Find your treasure! Join the morning Topaz Tour or purchase a fossicking licence from the Gem Den and visit nearby gem fields in search of Topaz, Smokey Quartz, and Aquamarine. There are a number of gem fossicking sites in Mt Surprise.

Fish the Gulf

Karumba is one of the most bountiful fishing spots Australian and overseas anglers like to visit. Visitors to this region frequently catch barramundi, jewfish and king salmon in the warmer months. Blue salmon, grunter, mud-crabs and bream are caught throughout the year.

See the Morning Glory

These unusual cloud formations called ‘The Morning Glory’ roll in once a year. They can reach up to two kilometres high and stretch from horizon to horizon.  Burketown is the only spot on earth where this natural phenomenon can be seen.

Paddle the gorge

Feel the magnitude of the sandstone cliffs lining the gorge as your canoe glides on sparkling emerald waters. The surrounding lush vegetation creates a visual feast. This is a truly delightful way of viewing Boodjamulla (Lawn Hill) National Park.

Follow the fossil trail

Follow the Riversleigh Fossil Trail through the richest known fossil mammal deposit in Australia. Experience the record of life following the separation of Australia from the early continent, Gondwana. See limb bones and gizzard stones of towering flightless birds and the remains of the largest known freshwater crocodile.

Meet the Dunnarts

See Julia Creek’s cheeky resident dunnarts during their twice-daily feedings.  These small carnivorous marsupials are about the size of a mouse.The Julia Creek dunnart (Sminthopsis douglasi) is endangered. Find out what role this town has in its conservation.

See the Pyramid

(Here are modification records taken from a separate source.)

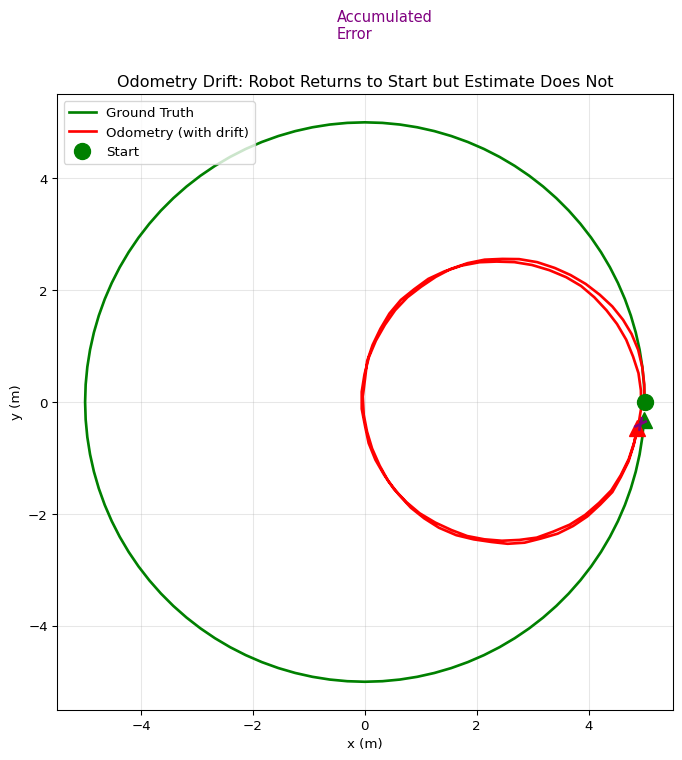
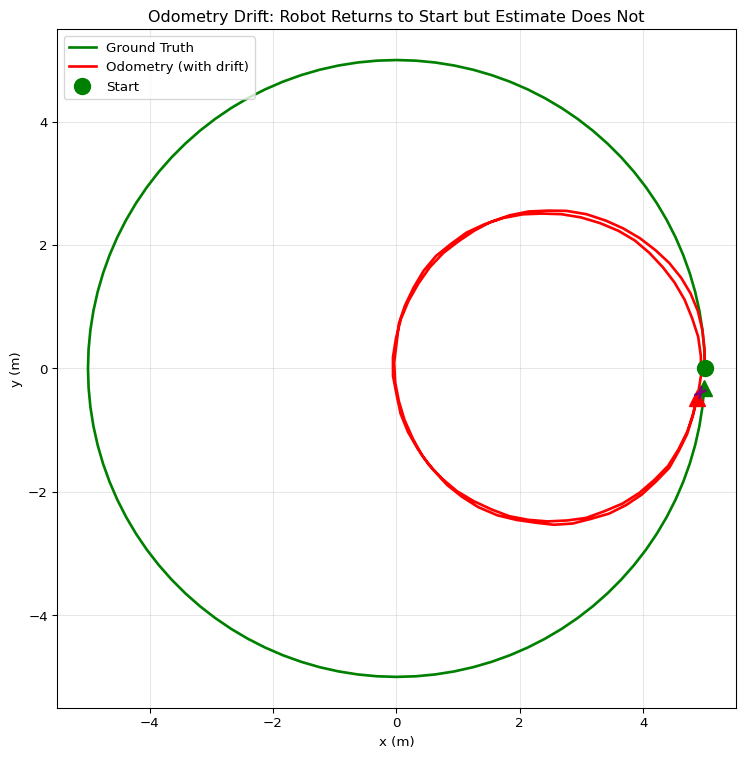
changes to odometry

diff --git a/lio.html b/lio.html
@@ -304,7 +304,7 @@ T^{-1} = T_{A}^{B} = \begin{bmatrix} R^T &amp; -R^T \mathbf{t} \\ \mathbf{0}^T &
 \]</span></p>
 </div>
 </section>
-<section id="extrinsic-calibration" class="slide level2">
+<section id="extrinsic-calibration" class="slide level2 smaller">
 <h2>Extrinsic Calibration</h2>
 <p>The transformation between rigidly mounted sensors is <strong>constant</strong>:</p>
 <ul>
@@ -336,7 +336,7 @@ T^{-1} = T_{A}^{B} = \begin{bmatrix} R^T &amp; -R^T \mathbf{t} \\ \mathbf{0}^T &
 </section>
 <section id="example-lidar-point-to-world-frame" class="slide level2">
 <h2>Example: LiDAR Point to World Frame</h2>
-<div id="24ff777d" class="cell" data-execution_count="2">
+<div id="0532bd00" class="cell" data-execution_count="2">
 <div class="sourceCode cell-code" id="cb1"><pre class="sourceCode numberSource python number-lines code-with-copy"><code class="sourceCode python"><span id="cb1-1"><a></a><span class="im">import</span> numpy <span class="im">as</span> np</span>
 <span id="cb1-2"><a></a></span>
 <span id="cb1-3"><a></a><span class="kw">def</span> make_se2(theta, tx, ty):</span>
@@ -363,7 +363,7 @@ T^{-1} = T_{A}^{B} = \begin{bmatrix} R^T &amp; -R^T \mathbf{t} \\ \mathbf{0}^T &
 </section>
 <section id="visualizing-the-transform-chain" class="slide level2">
 <h2>Visualizing the Transform Chain</h2>
-<div id="14b6c4d0" class="cell" data-execution_count="3">
+<div id="b01fd19e" class="cell" data-execution_count="3">
 <details class="code-fold">
 <summary>Code</summary>
 <div class="sourceCode cell-code" id="cb3"><pre class="sourceCode numberSource python number-lines code-with-copy"><code class="sourceCode python"><span id="cb3-1"><a></a>fig, ax <span class="op">=</span> plt.subplots(figsize<span class="op">=</span>(<span class="dv">8</span>, <span class="dv">6</span>))</span>
@@ -477,11 +477,11 @@ p^{A} &amp;= R\ p^{B} + d
 <h2>Example: Coordinate Transform vs Rigid Motion</h2>
 
 <img data-src="assets/images/trans-v-rigid-3.png" style="width:100.0%" class="r-stretch"><ul>
-<li><strong>Top row:</strong> Coordinate transform <span class="math inline">\(\left(R_B^A\right)^{-1}\)</span> - fixed points in moving frame</li>
-<li><strong>Bottom row:</strong> Rigid motion <span class="math inline">\(R_B^A\)</span> - moving points in fixed frame</li>
+<li><strong>Top row:</strong> Coordinate transform <span class="math inline">\(\left(R_B^A\right)^{-1}\)</span> - fixed points in <span class="math inline">\(A\)</span> seen by moving frame <span class="math inline">\(B\)</span></li>
+<li><strong>Bottom row:</strong> Rigid motion <span class="math inline">\(R_B^A\)</span> - fixed points in moving frame <span class="math inline">\(B\)</span> seen by fixed frame <span class="math inline">\(A\)</span></li>
 </ul>
 </section>
-<section id="special-euclidean-group-mathrmse3" class="slide level2">
+<section id="special-euclidean-group-mathrmse3" class="slide level2 smaller">
 <h2>Special Euclidean Group <span class="math inline">\(\mathrm{SE}(3)\)</span></h2>
 <div class="callout callout-important callout-titled callout-style-default">
 <div class="callout-body">
@@ -493,16 +493,22 @@ p^{A} &amp;= R\ p^{B} + d
 </div>
 <div class="callout-content">
 <p>Coordinates of points in 3D Euclidean space = <span class="math inline">\(p^A \in \mathbb{R}^3\)</span></p>
-<p>Coordinates of cartesian frames in 3D Euclidean space = <span class="math inline">\((d,R) \in \mathbb{R}^3 \times \mathrm{SO}(3)\)</span></p>
+<p>Coordinates of cartesian frames in 3D Euclidean space = <span class="math inline">\((d,R) \in \mathrm{SE}(3) = \mathbb{R}^3 \times \mathrm{SO}(3)\)</span></p>
 </div>
 </div>
 </div>
 <p><strong>Points : Euclidean Space :: Cartesian Frames : Special Euclidean Group</strong></p>
-<p>Affine Space : Euclidean Space :: <span class="math inline">\(G\)</span>-Torsor : Special Euclidean Group</p>
-<p><span class="math inline">\(G\)</span>-Torsor: A group <span class="math inline">\(G\)</span> with an action that maps a group element to another group element</p>
-<p>Again, no coordinate frame is unique.</p>
-<p>For a <span class="math inline">\(G\)</span>-Torsor, we don’t define origin+basis (not a vector space).</p>
-<p>Instead, we define an identity element (it’s a group): the reference coordinate frame.</p>
+<ul>
+<li><p><span class="math inline">\(G\)</span>-Torsor: A group <span class="math inline">\(G\)</span> with an action that maps a group element to another group element</p></li>
+<li><p>No coordinate frame is unique.</p></li>
+<li><p>For <span class="math inline">\(\mathrm{SE}(3)\)</span>, a <span class="math inline">\(G\)</span>-Torsor, we don’t define origin+basis (not a vector space).</p></li>
+<li><p>Instead, we define an identity element (it’s a group): the reference coordinate frame.</p></li>
+</ul>
+</section></section>
+<section>
+<section id="odometry-sneak-peek" class="title-slide slide level1 center">
+<h1>Odometry: Sneak Peek</h1>
+
 </section>
 <section id="the-odometry-problem" class="slide level2">
 <h2>The Odometry Problem</h2>
@@ -550,7 +556,7 @@ T_{ B_{k+1}}^{W} = T_{ B_k}^{W} \cdot T_{ B_{k+1}}^{B_k}
 </section>
 <section id="drift-in-lidar-odometry" class="slide level2">
 <h2>Drift in LiDAR Odometry</h2>
-<div id="0b6f72de" class="cell" data-execution_count="4">
+<div id="e90a6903" class="cell" data-execution_count="4">
 <details class="code-fold">
 <summary>Code</summary>
 <div class="sourceCode cell-code" id="cb4"><pre class="sourceCode numberSource python number-lines code-with-copy"><code class="sourceCode python"><span id="cb4-1"><a></a>np.random.seed(<span class="dv">42</span>)</span>
@@ -606,7 +612,7 @@ T_{ B_{k+1}}^{W} = T_{ B_k}^{W} \cdot T_{ B_{k+1}}^{B_k}
 <span id="cb4-51"><a></a>ax.annotate(<span class="st">''</span>, xy<span class="op">=</span>(noisy_poses[<span class="op">-</span><span class="dv">1</span>, <span class="dv">0</span>], noisy_poses[<span class="op">-</span><span class="dv">1</span>, <span class="dv">1</span>]),</span>
 <span id="cb4-52"><a></a>            xytext<span class="op">=</span>(true_poses[<span class="op">-</span><span class="dv">1</span>, <span class="dv">0</span>], true_poses[<span class="op">-</span><span class="dv">1</span>, <span class="dv">1</span>]),</span>
 <span id="cb4-53"><a></a>            arrowprops<span class="op">=</span><span class="bu">dict</span>(arrowstyle<span class="op">=</span><span class="st">'&lt;-&gt;'</span>, color<span class="op">=</span><span class="st">'purple'</span>, lw<span class="op">=</span><span class="dv">2</span>))</span>
-<span id="cb4-54"><a></a>ax.text(<span class="op">-</span><span class="fl">0.5</span>, <span class="fl">6.5</span>, <span class="st">'Accumulated</span><span class="ch">\n</span><span class="st">Error'</span>, fontsize<span class="op">=</span><span class="dv">11</span>, color<span class="op">=</span><span class="st">'purple'</span>)</span>
+<span id="cb4-54"><a></a><span class="co">#ax.text(-0.5, 6.5, 'Accumulated\nError', fontsize=11, color='purple')</span></span>
 <span id="cb4-55"><a></a></span>
 <span id="cb4-56"><a></a>ax.set_xlabel(<span class="st">'x (m)'</span>)</span>
 <span id="cb4-57"><a></a>ax.set_ylabel(<span class="st">'y (m)'</span>)</span>
@@ -665,19 +671,16 @@ T_{ B_{k+1}}^{W} = T_{ B_k}^{W} \cdot T_{ B_{k+1}}^{B_k}
 <p><strong>Gyroscope</strong> (simpler case): <span class="math display">\[
 \omega^{meas} = \omega^{true} + b_\omega + n_\omega
 \]</span></p>
-<div class="fragment">
 <p><strong>Accelerometer</strong> (includes gravity): <span class="math display">\[
 a^{meas} = R^T(a^{true} - g) + b_a + n_a
 \]</span></p>
-</div>
-<div class="fragment">
 <p>where:</p>
 <ul>
-<li><span class="math inline">\(b\)</span>: slowly varying bias</li>
-<li><span class="math inline">\(n\)</span>: white noise</li>
+<li><span class="math inline">\(b_{(\cdot)}\)</span>: slowly varying bias</li>
+<li><span class="math inline">\(n_{(\cdot)}\)</span>: white noise</li>
 <li><span class="math inline">\(g\)</span>: gravity vector (≈ 9.81 m/s² pointing down)</li>
+<li><span class="math inline">\(R\)</span>: Orientation of IMU-fixed frame relative to ground</li>
 </ul>
-</div>
 </section>
 <section id="dead-reckoning-with-imu" class="slide level2">
 <h2>Dead Reckoning with IMU</h2>
@@ -728,7 +731,7 @@ y(t) &amp;= y_0 + \int_0^t v_y(\tau) \, d\tau
 </section>
 <section id="the-double-integration-problem" class="slide level2">
 <h2>The Double Integration Problem</h2>
-<div id="2ecefc38" class="cell" data-execution_count="5">
+<div id="72073c5c" class="cell" data-execution_count="5">
 <details class="code-fold">
 <summary>Code</summary>
 <div class="sourceCode cell-code" id="cb5"><pre class="sourceCode numberSource python number-lines code-with-copy"><code class="sourceCode python"><span id="cb5-1"><a></a>np.random.seed(<span class="dv">123</span>)</span>
@@ -779,7 +782,7 @@ y(t) &amp;= y_0 + \int_0^t v_y(\tau) \, d\tau
 <span id="cb5-46"><a></a>axes[<span class="dv">2</span>].plot(<span class="dv">0</span>, <span class="dv">0</span>, <span class="st">'go'</span>, markersize<span class="op">=</span><span class="dv">10</span>, label<span class="op">=</span><span class="st">'True position'</span>)</span>
 <span id="cb5-47"><a></a>axes[<span class="dv">2</span>].set_xlabel(<span class="st">'x (m)'</span>)</span>
 <span id="cb5-48"><a></a>axes[<span class="dv">2</span>].set_ylabel(<span class="st">'y (m)'</span>)</span>
-<span id="cb5-49"><a></a>axes[<span class="dv">2</span>].set_title(<span class="st">'Trajectory (robot is stationary!)'</span>)</span>
+<span id="cb5-49"><a></a>axes[<span class="dv">2</span>].set_title(<span class="st">'Estimated Trajectory (robot is stationary!)'</span>)</span>
 <span id="cb5-50"><a></a>axes[<span class="dv">2</span>].legend()</span>
 <span id="cb5-51"><a></a>axes[<span class="dv">2</span>].grid(<span class="va">True</span>, alpha<span class="op">=</span><span class="fl">0.3</span>)</span>
 <span id="cb5-52"><a></a>axes[<span class="dv">2</span>].set_aspect(<span class="st">'equal'</span>)</span>
@@ -874,14 +877,10 @@ Bias: [0.01  0.005] m/s² → Position drift ≈ 0.5 * bias * t² = 0.50 m</code
 <p><strong>Linear velocity</strong> (at robot center): <span class="math display">\[
 v = \frac{v_R + v_L}{2}
 \]</span></p>
-<div class="fragment">
 <p><strong>Angular velocity</strong>: <span class="math display">\[
 \omega = \frac{v_R - v_L}{L}
 \]</span></p>
-</div>
-<div class="fragment">
 <p>From encoder ticks: <span class="math inline">\(v = r \cdot \dot{\phi}\)</span> where <span class="math inline">\(\dot{\phi}\)</span> is wheel angular velocity</p>
-</div>
 </section>
 <section id="wheel-odometry-integration" class="slide level2">
 <h2>Wheel Odometry Integration</h2>
@@ -911,7 +910,7 @@ y_{k+1} &amp;= y_k + v_k \sin(\theta_k) \cdot \Delta t \\
 </section>
 <section id="wheel-odometry-implementation" class="slide level2">
 <h2>Wheel Odometry Implementation</h2>
-<div id="e76fd02a" class="cell" data-execution_count="7">
+<div id="687e1064" class="cell" data-execution_count="7">
 <div class="sourceCode cell-code" id="cb7"><pre class="sourceCode numberSource python number-lines code-with-copy"><code class="sourceCode python"><span id="cb7-1"><a></a><span class="kw">def</span> wheel_odometry(v_left, v_right, L, dt, x0<span class="op">=</span><span class="dv">0</span>, y0<span class="op">=</span><span class="dv">0</span>, theta0<span class="op">=</span><span class="dv">0</span>):</span>
 <span id="cb7-2"><a></a>    <span class="co">"""</span></span>
 <span id="cb7-3"><a></a><span class="co">    Compute odometry from wheel velocities.</span></span>
@@ -1051,7 +1050,7 @@ T_{B_{k+1}, init}^{B_k} = \hat{T}_{B_{k+1}, IMU}^{B_k}
 <div class="fragment">
 <p><strong>De-skewing</strong>: Use IMU to estimate pose at each point’s timestamp, then transform all points to a common frame</p>
 </div>
-<div id="c3cc8d2c" class="cell" data-execution_count="10">
+<div id="43946cff" class="cell" data-execution_count="10">
 <details class="code-fold">
 <summary>Code</summary>
 <div class="sourceCode cell-code" id="cb8"><pre class="sourceCode numberSource python number-lines code-with-copy"><code class="sourceCode python"><span id="cb8-1"><a></a>np.random.seed(<span class="dv">789</span>)</span>
@@ -1111,7 +1110,7 @@ T_{B_{k+1}, init}^{B_k} = \hat{T}_{B_{k+1}, IMU}^{B_k}
 <li>Simple to implement, effective in practice</li>
 </ul>
 </div>
-<div id="3a78b2c6" class="cell" data-execution_count="11">
+<div id="f85b49bf" class="cell" data-execution_count="11">
 <details class="code-fold">
 <summary>Code</summary>
 <div class="sourceCode cell-code" id="cb9"><pre class="sourceCode numberSource python number-lines code-with-copy"><code class="sourceCode python"><span id="cb9-1"><a></a><span class="kw">def</span> complementary_filter(theta_scan, theta_prev, omega_gyro, dt, alpha<span class="op">=</span><span class="fl">0.98</span>):</span>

Explore Porcupine Gorge, dubbed Australia’s Little Grand Canyon.  Follow the marked track to the floor of the gorge in the shadow of the Pyramid, an isolated monolith of multi-coloured sandstone. Enquire about camping permits at Flinders Discovery Centre.